- Exercise details:
For each line below that includes the word "Visualization", make a copy.
(Supplied entries Opens)
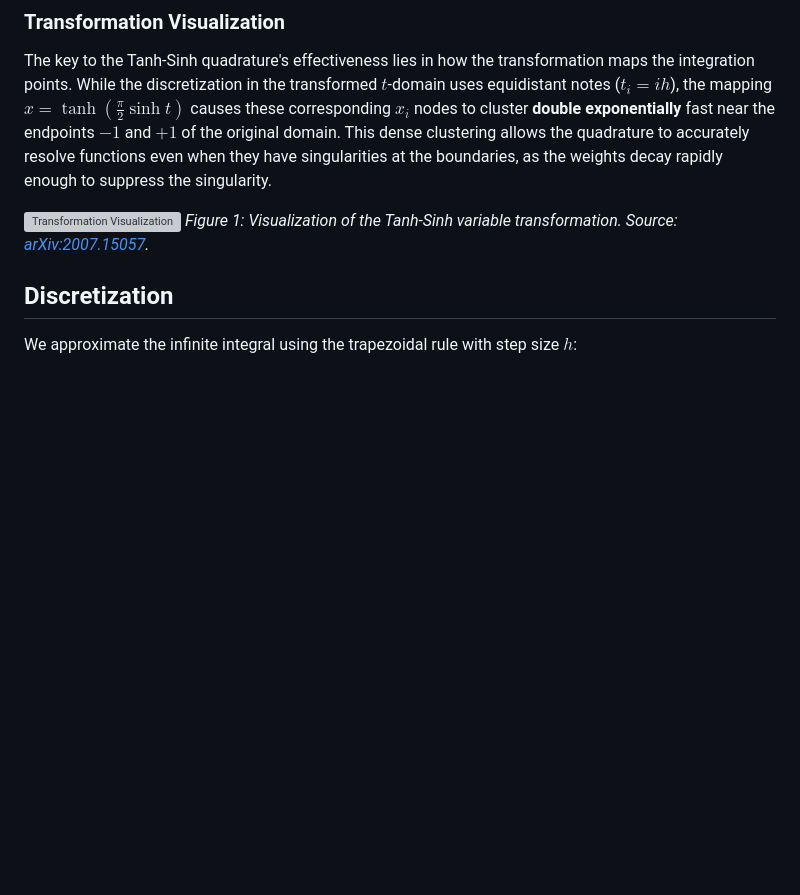
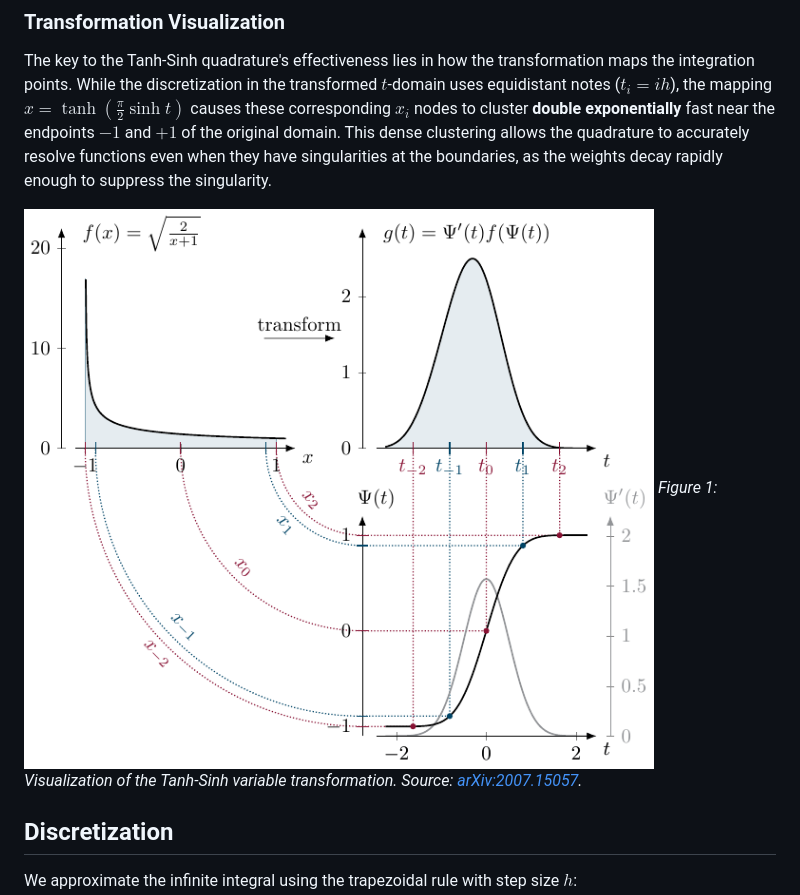
Before and after one commit to svretina/FastTanhSinhQuadrature.jl, a Markdown page: docs/src/theory.md, the part around the change. GitHub-like rendering; pictures changed too: docs/src/figure_1.png (added); blank space fills up the shorter version; grey boxes are pictures that could not be loaded.

Commit message:
Convert figure to PNG for better web compatibility

```diff
--- a/docs/src/theory.md
+++ b/docs/src/theory.md
@@ -40,7 +40,7 @@ This transformation changes an arbitrary interval $[a,b]$ to $[-1,1]$, hence
 
 The key to the Tanh-Sinh quadrature's effectiveness lies in how the transformation maps the integration points. While the discretization in the transformed $t$-domain uses equidistant notes ($t_i = ih$), the mapping $x = \tanh(\frac{\pi}{2} \sinh t)$ causes these corresponding $x_i$ nodes to cluster **double exponentially** fast near the endpoints $-1$ and $+1$ of the original domain. This dense clustering allows the quadrature to accurately resolve functions even when they have singularities at the boundaries, as the weights decay rapidly enough to suppress the singularity.
 
-![Transformation Visualization](figure_1.pdf)
+![Transformation Visualization](figure_1.png)
 *Figure 1: Visualization of the Tanh-Sinh variable transformation. Source: [arXiv:2007.15057](https://arxiv.org/abs/2007.15057).*
 
 ## Discretization
```
Also changed, not shown: 1 other file.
(Supplied entries Closes)
- Response box:
-![Transformation Visualization](figure_1.pdf)
+![Transformation Visualization](figure_1.png)
 *Figure 1: Visualization of the Tanh-Sinh variable transformation. Source: [arXiv:2007.15057](https://arxiv.org/abs/2007.15057).*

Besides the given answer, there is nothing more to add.